§ THE RECORDS
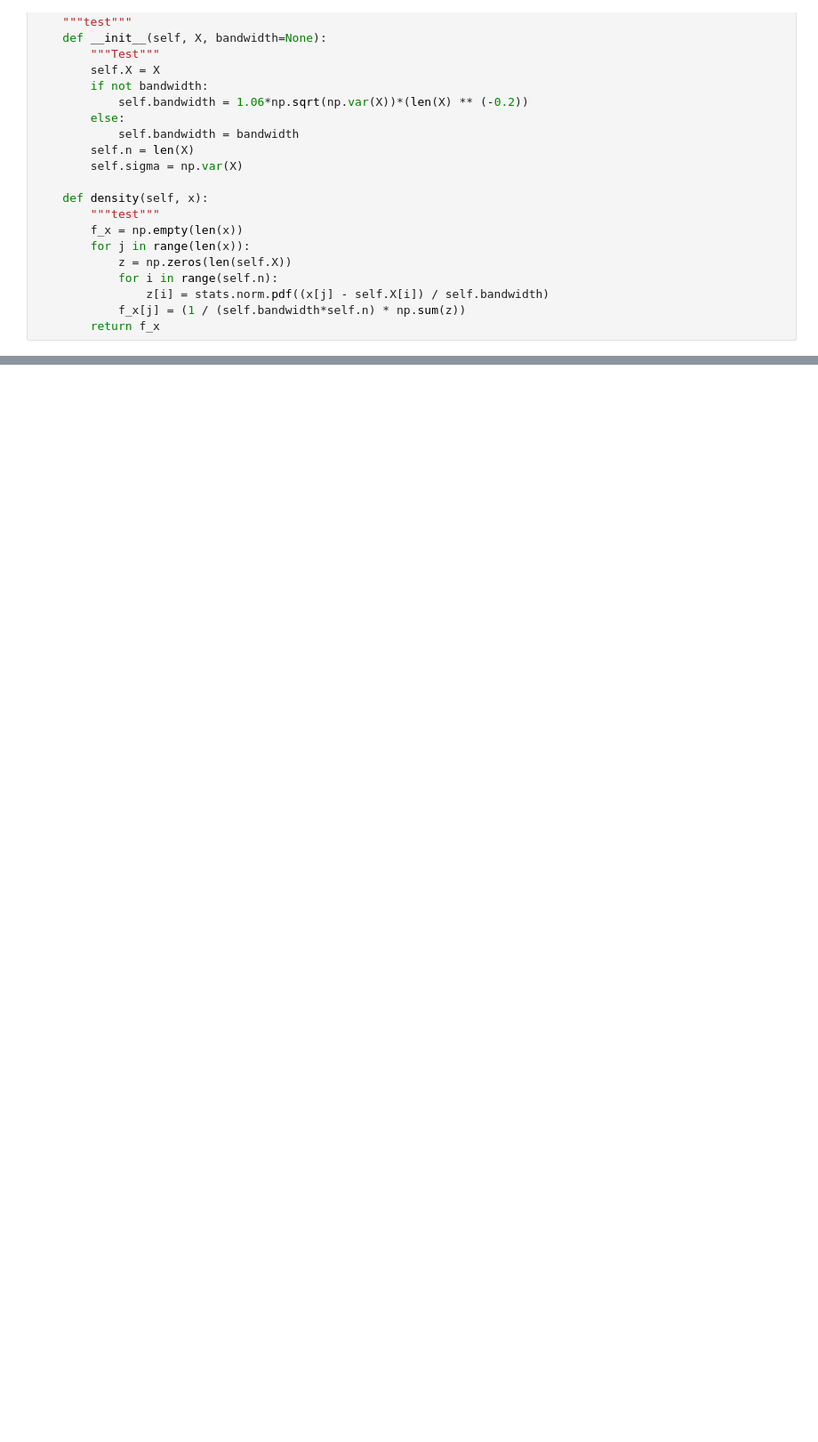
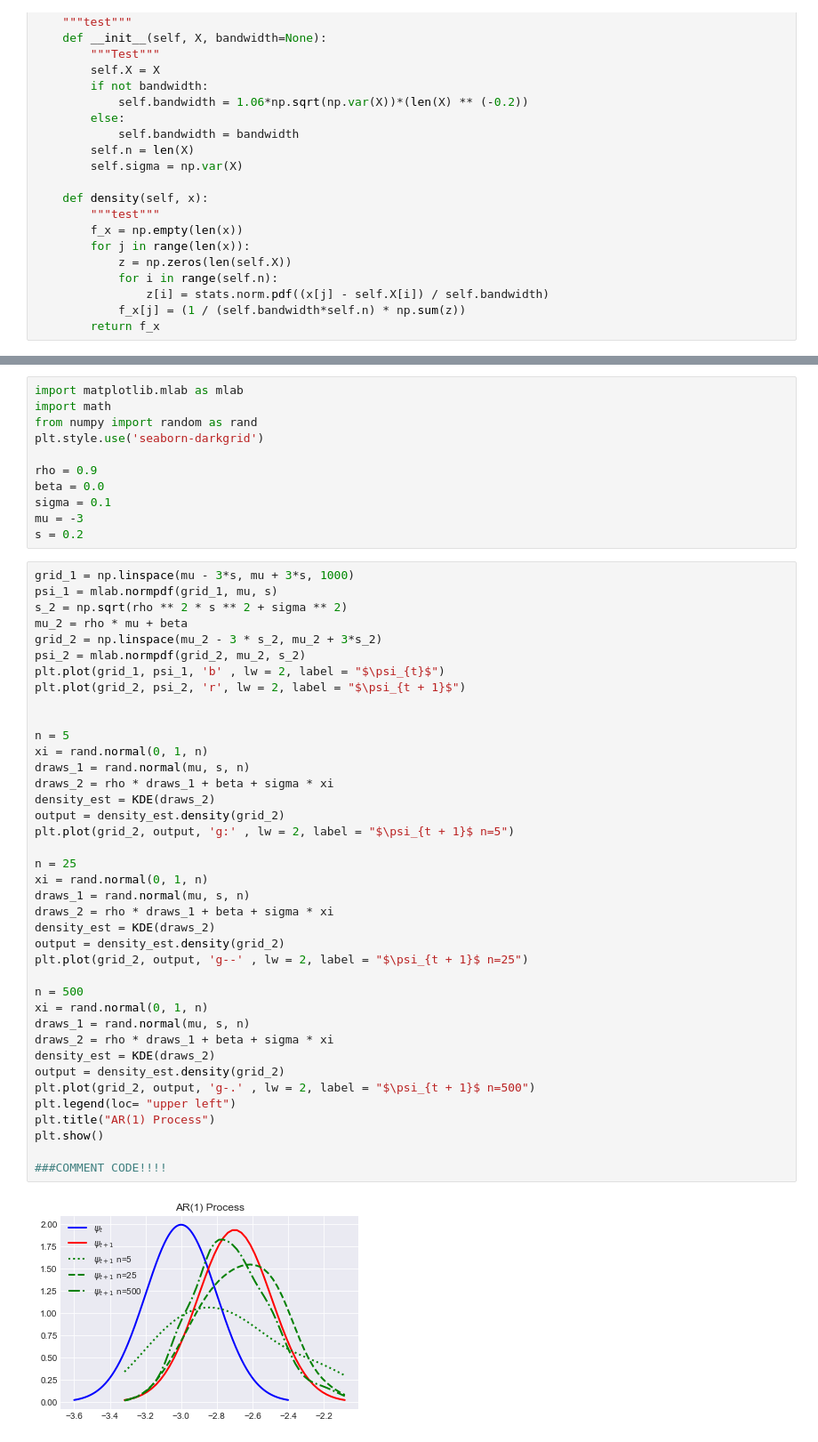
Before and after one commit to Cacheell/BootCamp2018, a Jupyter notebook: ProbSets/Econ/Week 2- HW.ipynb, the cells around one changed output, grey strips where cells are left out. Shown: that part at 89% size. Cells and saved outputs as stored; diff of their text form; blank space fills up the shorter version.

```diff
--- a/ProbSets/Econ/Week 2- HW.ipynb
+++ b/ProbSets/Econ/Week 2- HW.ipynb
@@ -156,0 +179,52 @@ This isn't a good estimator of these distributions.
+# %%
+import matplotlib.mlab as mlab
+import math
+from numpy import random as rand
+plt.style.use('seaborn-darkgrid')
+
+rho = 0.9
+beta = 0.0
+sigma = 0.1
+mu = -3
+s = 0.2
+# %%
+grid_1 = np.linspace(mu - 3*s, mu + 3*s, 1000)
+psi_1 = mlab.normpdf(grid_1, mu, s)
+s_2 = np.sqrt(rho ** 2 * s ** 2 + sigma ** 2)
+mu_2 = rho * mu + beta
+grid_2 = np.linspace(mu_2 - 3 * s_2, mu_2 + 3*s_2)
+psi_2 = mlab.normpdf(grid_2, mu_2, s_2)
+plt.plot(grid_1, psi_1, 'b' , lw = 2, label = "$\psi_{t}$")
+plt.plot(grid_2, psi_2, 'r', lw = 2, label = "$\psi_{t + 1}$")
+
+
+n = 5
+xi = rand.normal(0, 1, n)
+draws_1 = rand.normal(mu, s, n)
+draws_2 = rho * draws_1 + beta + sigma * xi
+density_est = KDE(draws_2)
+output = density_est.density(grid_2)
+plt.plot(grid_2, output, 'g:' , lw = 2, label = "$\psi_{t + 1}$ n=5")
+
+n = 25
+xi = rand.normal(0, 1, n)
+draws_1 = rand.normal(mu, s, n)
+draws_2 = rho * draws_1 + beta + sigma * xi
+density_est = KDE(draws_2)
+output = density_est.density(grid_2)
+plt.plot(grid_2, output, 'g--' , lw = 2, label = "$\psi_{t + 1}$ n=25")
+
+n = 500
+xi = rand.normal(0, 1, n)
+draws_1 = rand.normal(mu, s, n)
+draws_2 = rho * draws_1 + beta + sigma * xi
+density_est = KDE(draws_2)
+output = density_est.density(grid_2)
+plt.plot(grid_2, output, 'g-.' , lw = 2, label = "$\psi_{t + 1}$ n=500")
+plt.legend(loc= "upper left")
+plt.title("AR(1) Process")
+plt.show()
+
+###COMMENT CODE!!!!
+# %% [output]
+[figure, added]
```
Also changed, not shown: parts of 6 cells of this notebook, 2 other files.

==

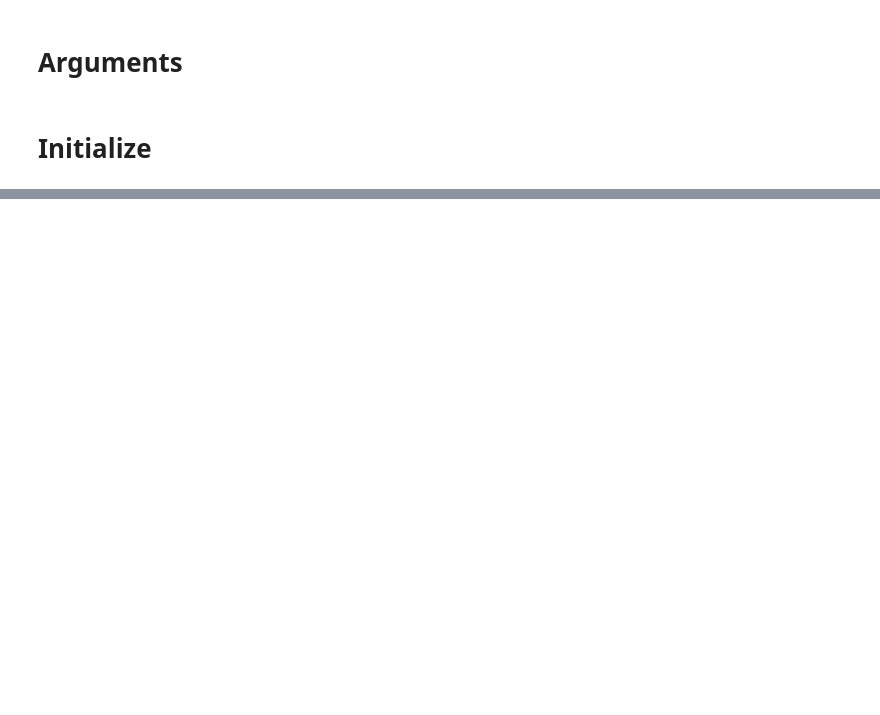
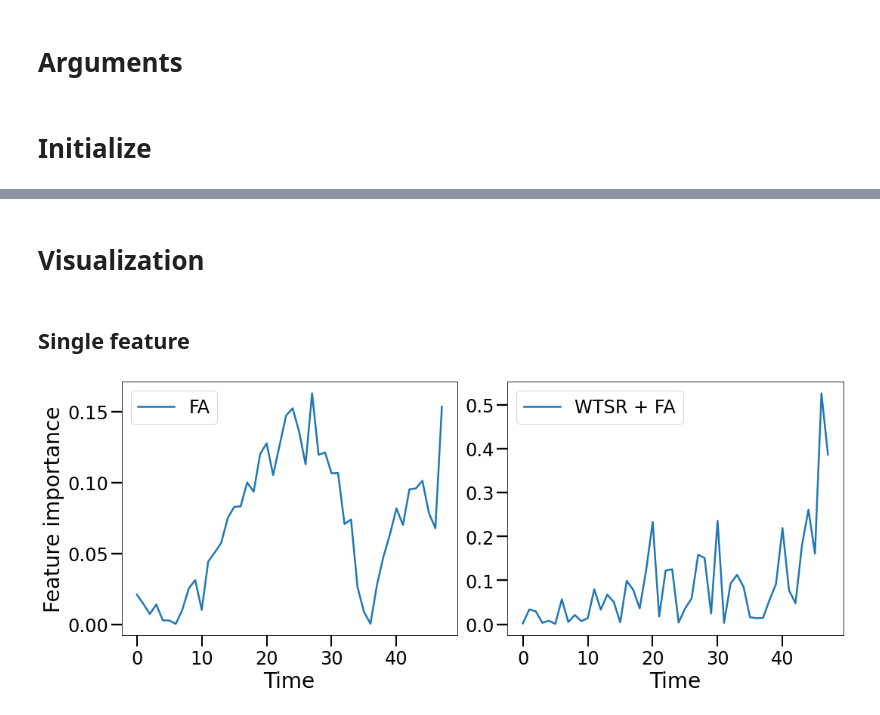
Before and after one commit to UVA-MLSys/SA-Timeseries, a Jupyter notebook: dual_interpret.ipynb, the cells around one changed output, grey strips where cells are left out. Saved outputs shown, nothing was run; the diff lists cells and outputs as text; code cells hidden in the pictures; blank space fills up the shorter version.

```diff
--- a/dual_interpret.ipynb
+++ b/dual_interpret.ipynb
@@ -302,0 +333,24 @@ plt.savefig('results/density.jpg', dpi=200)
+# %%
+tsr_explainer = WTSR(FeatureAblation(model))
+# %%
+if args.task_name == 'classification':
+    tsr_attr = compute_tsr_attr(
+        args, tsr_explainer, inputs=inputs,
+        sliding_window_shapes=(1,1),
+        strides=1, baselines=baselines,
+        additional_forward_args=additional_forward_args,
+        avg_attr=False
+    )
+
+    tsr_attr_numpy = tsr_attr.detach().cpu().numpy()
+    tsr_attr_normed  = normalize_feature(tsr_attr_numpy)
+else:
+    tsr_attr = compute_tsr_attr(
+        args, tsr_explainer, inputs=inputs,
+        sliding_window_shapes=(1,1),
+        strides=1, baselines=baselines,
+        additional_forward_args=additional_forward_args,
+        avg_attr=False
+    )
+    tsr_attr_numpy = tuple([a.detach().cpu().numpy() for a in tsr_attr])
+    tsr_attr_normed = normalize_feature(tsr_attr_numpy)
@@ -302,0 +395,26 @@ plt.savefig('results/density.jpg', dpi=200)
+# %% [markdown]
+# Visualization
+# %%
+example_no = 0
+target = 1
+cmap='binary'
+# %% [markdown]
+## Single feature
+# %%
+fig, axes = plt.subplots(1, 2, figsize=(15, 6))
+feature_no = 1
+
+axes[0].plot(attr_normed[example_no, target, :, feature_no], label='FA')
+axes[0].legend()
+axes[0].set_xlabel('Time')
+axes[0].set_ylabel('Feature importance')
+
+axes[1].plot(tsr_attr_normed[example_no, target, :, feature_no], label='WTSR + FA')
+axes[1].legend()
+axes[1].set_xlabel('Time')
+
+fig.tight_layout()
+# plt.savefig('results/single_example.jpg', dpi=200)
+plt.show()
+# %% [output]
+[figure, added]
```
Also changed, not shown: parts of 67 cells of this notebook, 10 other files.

---

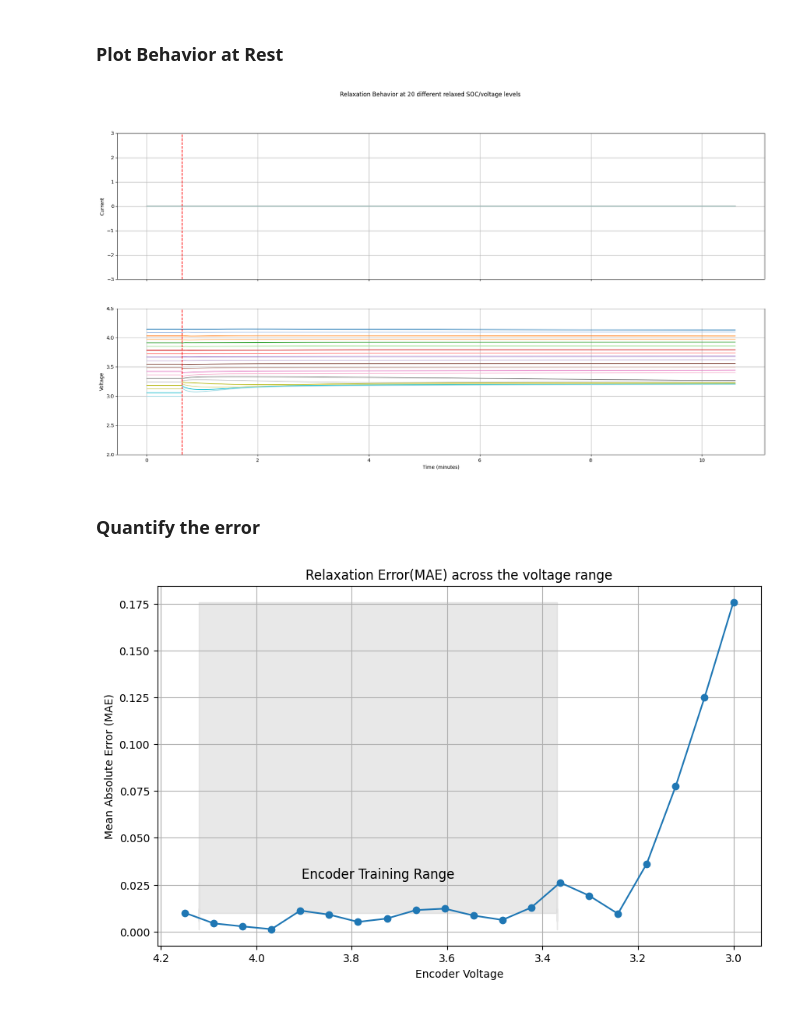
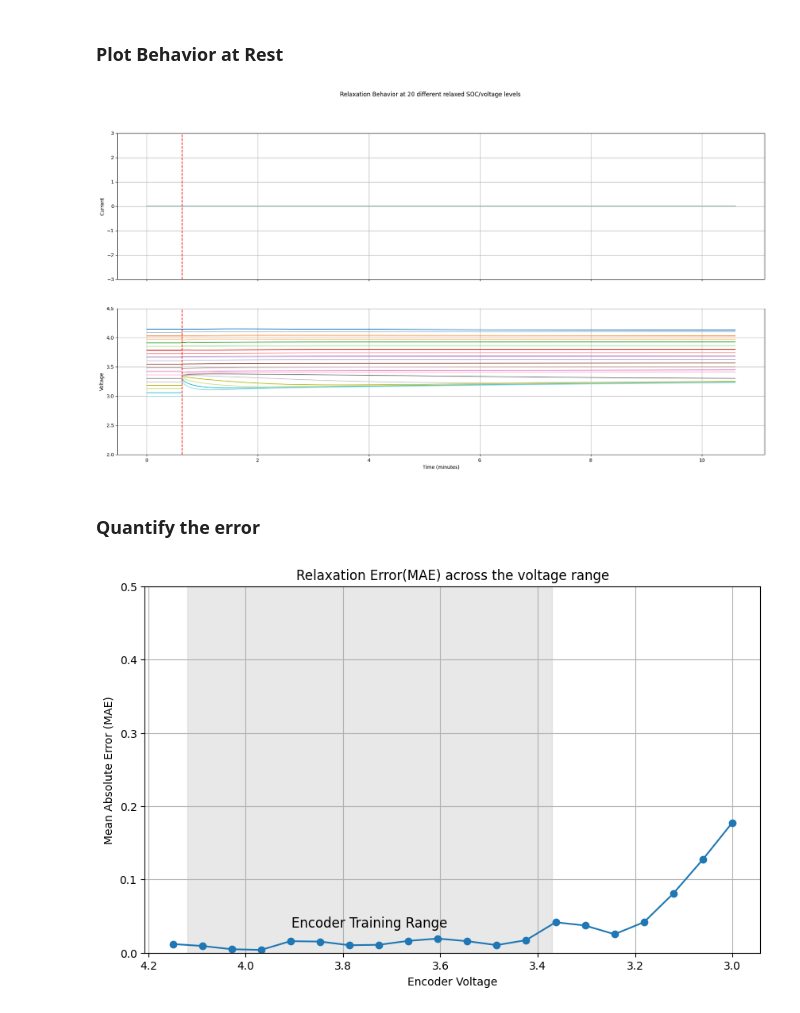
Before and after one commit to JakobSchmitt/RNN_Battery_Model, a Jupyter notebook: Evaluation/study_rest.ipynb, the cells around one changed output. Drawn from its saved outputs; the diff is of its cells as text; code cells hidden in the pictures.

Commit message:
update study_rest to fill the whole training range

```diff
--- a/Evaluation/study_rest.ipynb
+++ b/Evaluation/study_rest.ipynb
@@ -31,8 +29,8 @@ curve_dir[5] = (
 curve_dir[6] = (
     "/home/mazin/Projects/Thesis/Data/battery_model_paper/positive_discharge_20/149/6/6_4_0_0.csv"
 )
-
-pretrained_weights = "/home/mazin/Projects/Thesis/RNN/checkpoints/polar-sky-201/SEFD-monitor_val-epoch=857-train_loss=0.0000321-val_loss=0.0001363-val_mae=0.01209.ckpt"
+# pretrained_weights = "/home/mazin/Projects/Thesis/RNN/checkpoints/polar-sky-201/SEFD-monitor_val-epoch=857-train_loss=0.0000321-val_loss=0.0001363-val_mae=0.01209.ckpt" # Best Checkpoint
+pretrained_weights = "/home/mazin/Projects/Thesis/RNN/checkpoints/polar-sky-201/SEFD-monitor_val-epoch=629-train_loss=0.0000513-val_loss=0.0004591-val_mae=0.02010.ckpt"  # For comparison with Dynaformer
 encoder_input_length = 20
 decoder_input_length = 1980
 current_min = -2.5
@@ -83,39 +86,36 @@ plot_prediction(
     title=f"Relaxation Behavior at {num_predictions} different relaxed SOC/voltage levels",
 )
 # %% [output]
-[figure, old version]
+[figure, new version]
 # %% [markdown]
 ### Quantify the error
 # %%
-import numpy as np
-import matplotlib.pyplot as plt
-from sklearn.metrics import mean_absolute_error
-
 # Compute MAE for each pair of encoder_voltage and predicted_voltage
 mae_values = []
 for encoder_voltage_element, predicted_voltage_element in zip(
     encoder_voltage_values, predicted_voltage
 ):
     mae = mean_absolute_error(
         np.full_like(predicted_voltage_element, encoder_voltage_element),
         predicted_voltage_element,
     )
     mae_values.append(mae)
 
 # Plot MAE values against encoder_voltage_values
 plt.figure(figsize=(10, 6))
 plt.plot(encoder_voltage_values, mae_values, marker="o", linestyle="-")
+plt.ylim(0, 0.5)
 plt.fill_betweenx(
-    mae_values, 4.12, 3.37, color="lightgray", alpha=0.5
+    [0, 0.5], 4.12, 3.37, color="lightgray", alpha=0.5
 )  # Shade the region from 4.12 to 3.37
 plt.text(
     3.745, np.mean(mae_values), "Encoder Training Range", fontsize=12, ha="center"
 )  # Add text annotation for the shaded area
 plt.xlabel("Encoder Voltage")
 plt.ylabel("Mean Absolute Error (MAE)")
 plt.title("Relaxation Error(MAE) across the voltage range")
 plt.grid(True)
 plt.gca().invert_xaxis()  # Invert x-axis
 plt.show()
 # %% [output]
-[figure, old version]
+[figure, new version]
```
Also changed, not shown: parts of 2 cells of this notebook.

§ WORK ORDER
When the entries above show the word "ipynb" in a line, copy that line out.

§ RESPONSE
Before and after one commit to Cacheell/BootCamp2018, a Jupyter notebook: ProbSets/Econ/Week 2- HW.ipynb, the cells around one changed output, grey strips where cells are left out. Shown: that part at 89% size. Cells and saved outputs as stored; diff of their text form; blank space fills up the shorter version.
--- a/ProbSets/Econ/Week 2- HW.ipynb
+++ b/ProbSets/Econ/Week 2- HW.ipynb
Before and after one commit to UVA-MLSys/SA-Timeseries, a Jupyter notebook: dual_interpret.ipynb, the cells around one changed output, grey strips where cells are left out. Saved outputs shown, nothing was run; the diff lists cells and outputs as text; code cells hidden in the pictures; blank space fills up the shorter version.
--- a/dual_interpret.ipynb
+++ b/dual_interpret.ipynb
Before and after one commit to JakobSchmitt/RNN_Battery_Model, a Jupyter notebook: Evaluation/study_rest.ipynb, the cells around one changed output. Drawn from its saved outputs; the diff is of its cells as text; code cells hidden in the pictures.
--- a/Evaluation/study_rest.ipynb
+++ b/Evaluation/study_rest.ipynb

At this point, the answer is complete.